I’m going to share a secret regret of mine today: when I first started working on very large projects in teams, I used to doubt my word choices a lot. I assumed my teammates were better educated and deferred to them in terminology debates. It generally worked in my favor—I learned new words or phrases, and my translation improved. But there was one time that sticks out in my mind when I should have spoken up.
I was working on a very long set of documents for an antitrust case. In brief, large group of international companies X had conspired against individual businessperson/inventor Y to prevent Y from finding a manufacturer for a new-and-improved product, because Y made better, more cost-effective improvements to a tool than X’s team had (despite 20+ years working on the project).
In translating these documents, the term “anticompetitive practice” (pratique anticoncurrentielle) came up quite a lot. You can see how that English-language term is appropriate: group X conspired to keep inventor Y from marketing a new invention. They did not want competition.
My translation partner (chosen by the agency client, not by me) decided this phrase sounded too clunky, and opted for “unfair trade practices” instead. Here’s where I hang my head in shame and say, “I went along with it.” You see, this other translator had solved another inelegant wording problem far better than myself. So somehow, I assumed that meant the other translator was better all around. Omniscient.

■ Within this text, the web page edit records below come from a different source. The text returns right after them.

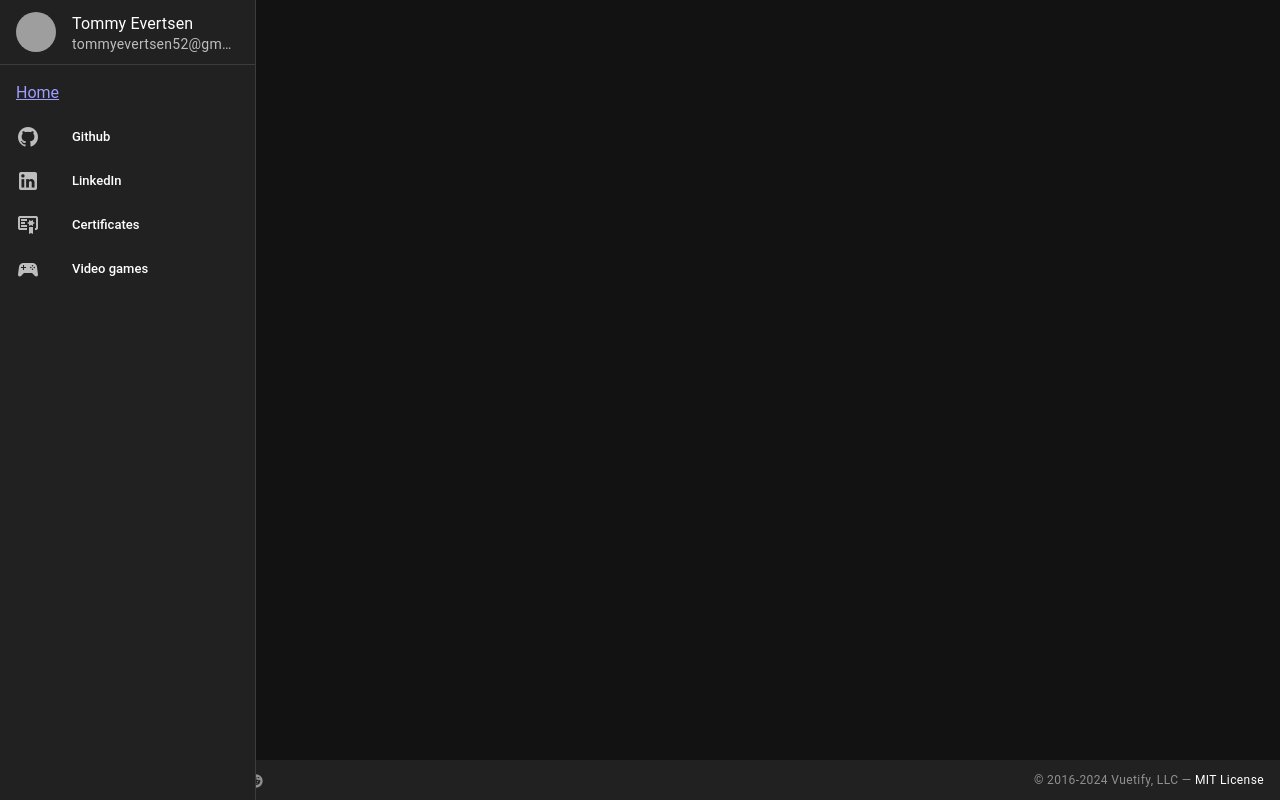
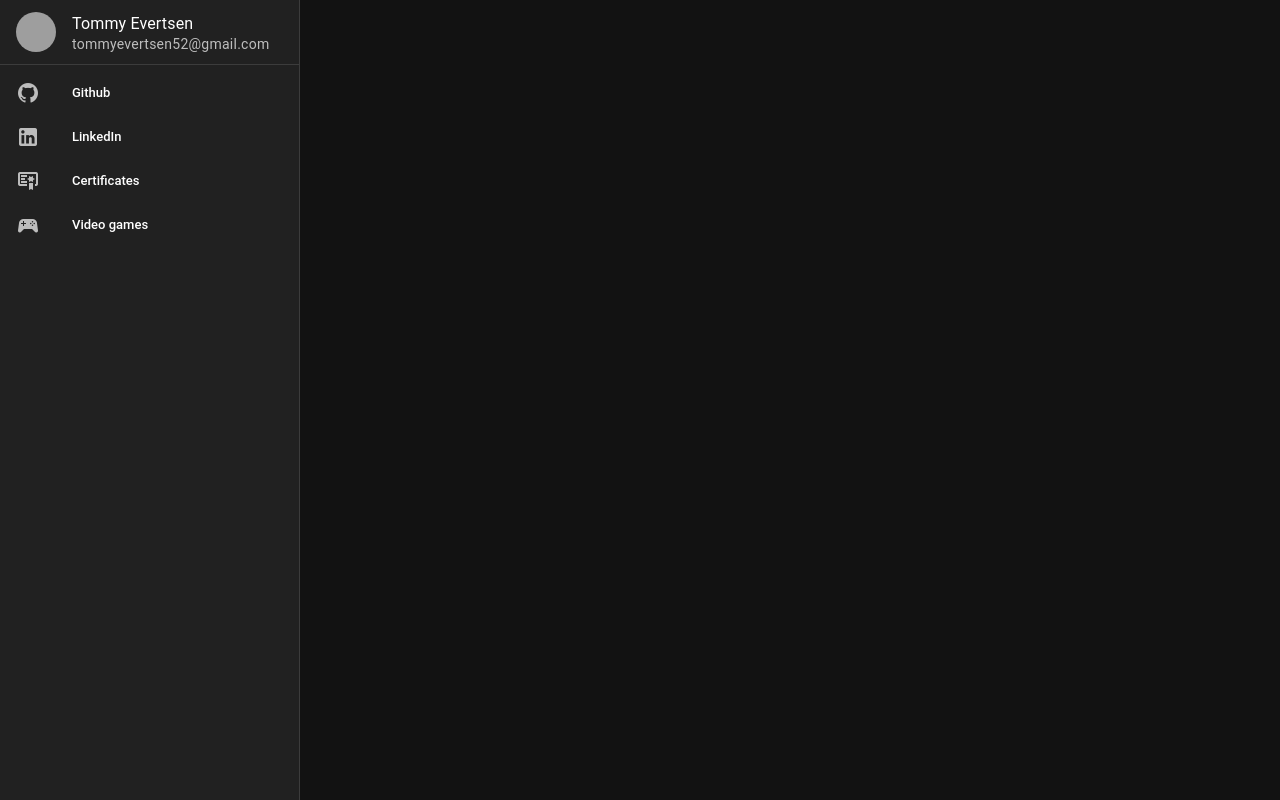
Before and after one commit to TommyEvertsen/Portofolio2, a Vue app: page / in a window 1280 px wide. Built offline with nearby package versions, Linux system fonts and the light colour scheme; grey boxes are pictures that could not be loaded.

Commit message:
Added routing

```diff
--- a/src/App.vue
+++ b/src/App.vue
@@ -2,15 +2,11 @@
   <v-app>
     <NavigationDrawer />
     <v-main>
-
+      <RouterView />
     </v-main>
-
-
-
-    <AppFooter />
   </v-app>
 </template>
 
 <script setup>
-  //
+import { RouterView } from "vue-router";
 </script>
--- a/src/Pages/About-me.vue
+++ b/src/Pages/About-me.vue
@@ -1,3 +1,5 @@
 <template>
-  <h1>About me</h1>
+  <main>
+    <h1>About me</h1>
+  </main>
 </template>
--- /dev/null
+++ b/src/Pages/Home.vue
@@ -0,0 +1,5 @@
+<template>
+  <main class="container">
+    <h1>Home</h1>
+  </main>
+</template>
--- /dev/null
+++ b/src/Router/router.js
@@ -0,0 +1,22 @@
+//Routing
+import AboutMe from "@/Pages/About-me.vue";
+import Home from "@/Pages/Home.vue";
+import { createRouter, createWebHistory } from "vue-router";
+
+const router = createRouter({
+  history: createWebHistory(import.meta.env.BASE_URL),
+  routes: [
+    {
+      path: "/",
+      name: "home",
+      component: Home,
+    },
+    {
+      path: "/about",
+      name: "about",
+      component: AboutMe,
+    },
+  ],
+});
+
+export default router;
--- a/src/components/NavigationDrawer.vue
+++ b/src/components/NavigationDrawer.vue
@@ -1,5 +1,5 @@
 <template>
-  <v-navigation-drawer expand-on-hover rail>
+  <v-navigation-drawer expand-on-hover rail width="300">
     <v-list>
       <v-list-item
         prepend-avatar="https://randomuser.me/api/portraits/women/85.jpg"
@@ -11,18 +11,17 @@
     <v-divider></v-divider>
 
     <v-list density="compact" nav>
-      <v-list-item>
-        <router-link to="/about">Home </router-link>
-      </v-list-item>
       <v-list-item
         prepend-icon="mdi-github"
         title="Github"
         value="github"
+        href="https://github.com/TommyEvertsen"
       ></v-list-item>
       <v-list-item
         prepend-icon="mdi-linkedin"
         title="LinkedIn"
         value="linkedIn"
+        href="https://www.linkedin.com/in/tommy-evertsen/"
       ></v-list-item>
       <v-list-item
         prepend-icon="mdi-certificate-outline"
```
Also changed, not shown: src/main.js (+1 -14 lines), src/router.js (deleted).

There is a difference between anti-competition and unfair trade. The former deals with conspiring to prevent other businesses from competing in the pre-production or pre-sale stage. Anticompetition affects other businesses. Unfair trade has more to do with bamboozling buyers, infringing on patents already in use, and other practices that affect consumers.
I should have held my ground. I knew I was right, but with the deadline looming and no time to provide solid citations in support of my choice (and with respect for the other translator’s solution of other problems), I let it slide. Luckily for us, there were aspects of unfair trade (as opposed to anticompetition) involved in this case. So while it wasn’t a perfect solution, it was still acceptable. The client and other readers would still understand the legal meaning of the document. It’s just one of those decisions that comes back to haunt me from time to time. You live and you learn!

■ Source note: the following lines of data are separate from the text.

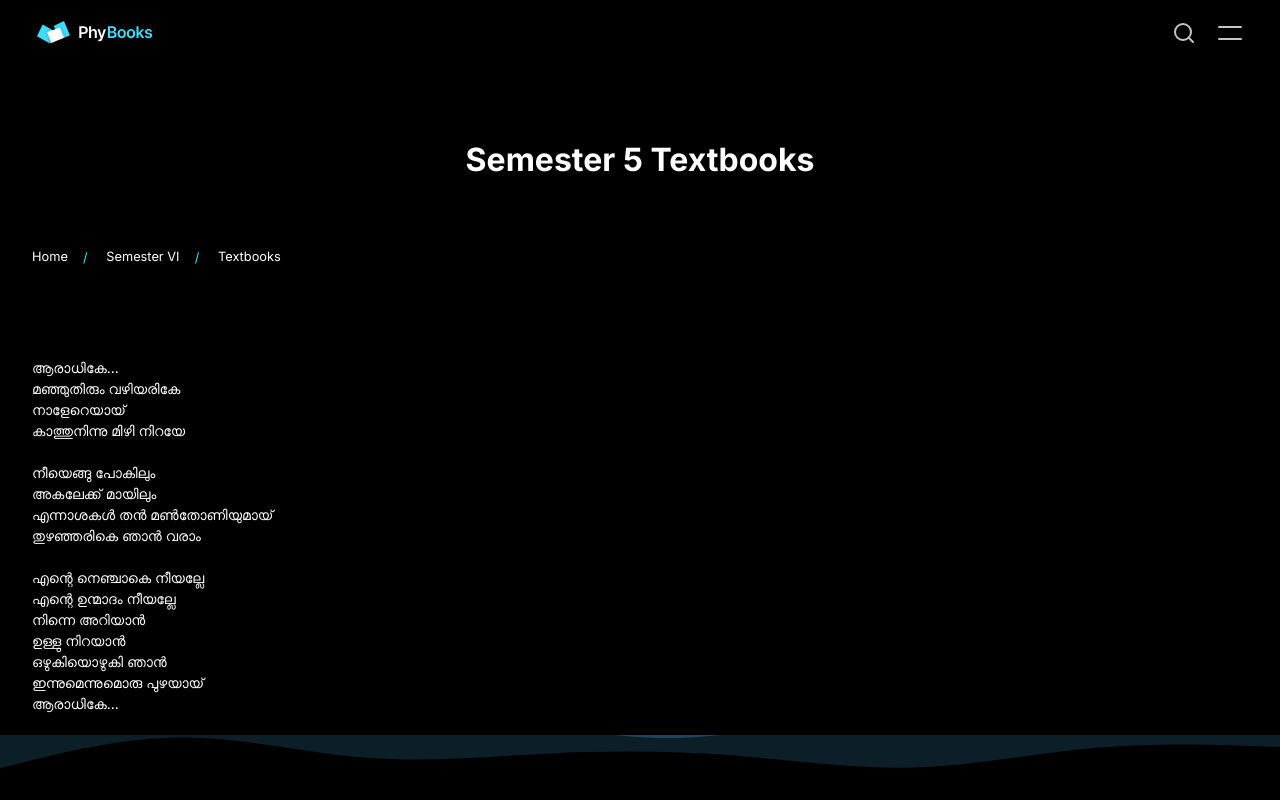
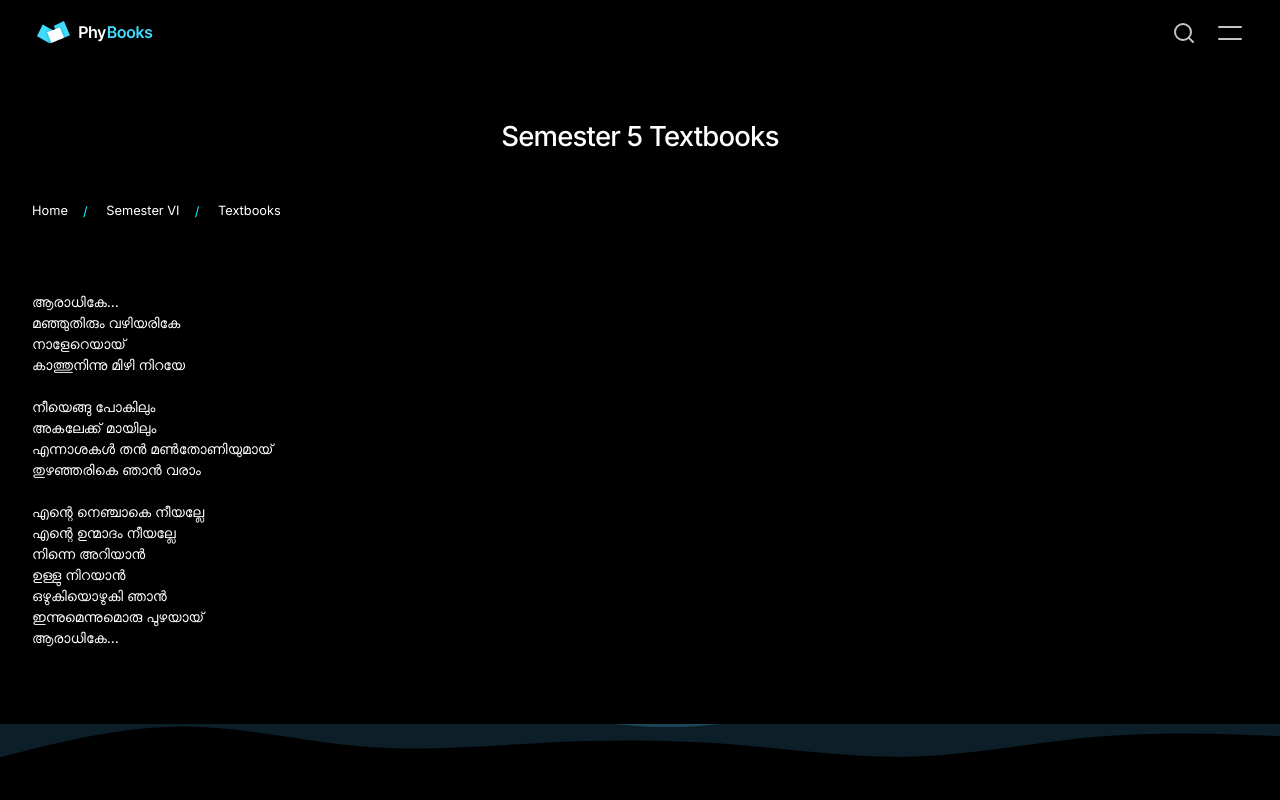
Before and after one commit to FarisPalayi/phybooks, a Next.js app: page /books in a window 1280 px wide. Shown: the top 800 px of the page. Built offline with nearby package versions, Linux system fonts and the light colour scheme.

Commit message:
books page spacing improved

```diff
--- a/src/app/books/page.js
+++ b/src/app/books/page.js
@@ -1,12 +1,13 @@
 import Breadcrumb from "../components/shared/Breadcrumb";
 import Lyrics from "./lyrics";
+import styles from "../styles/components/Books.module.scss";
 
 export default function Page() {
   const category = "Semester 5";
 
   return (
-    <main className="main" style={{ gap: 60, padding: "0 5px" }}>
-      <h1 style={{ marginTop: "76px" }}> {category} Textbooks</h1>
+    <main className={`main ${styles.books}`}>
+      <h1 className={styles.books__header}> {category} Textbooks</h1>
       <Breadcrumb />
       <Lyrics />
     </main>
--- /dev/null
+++ b/src/app/styles/components/Books.module.scss
@@ -0,0 +1,13 @@
+@use "../abstracts/" as *;
+
+// main container for the page
+.books {
+  gap: rem(40);
+  padding: rem(55) rem(5);
+}
+
+.books__header {
+  font-size: rem(27.5);
+  font-weight: 500;
+  letter-spacing: -0.05rem;
+}
```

What rookie mistake did you make once upon a time? How do you deal with terminology debates on team projects?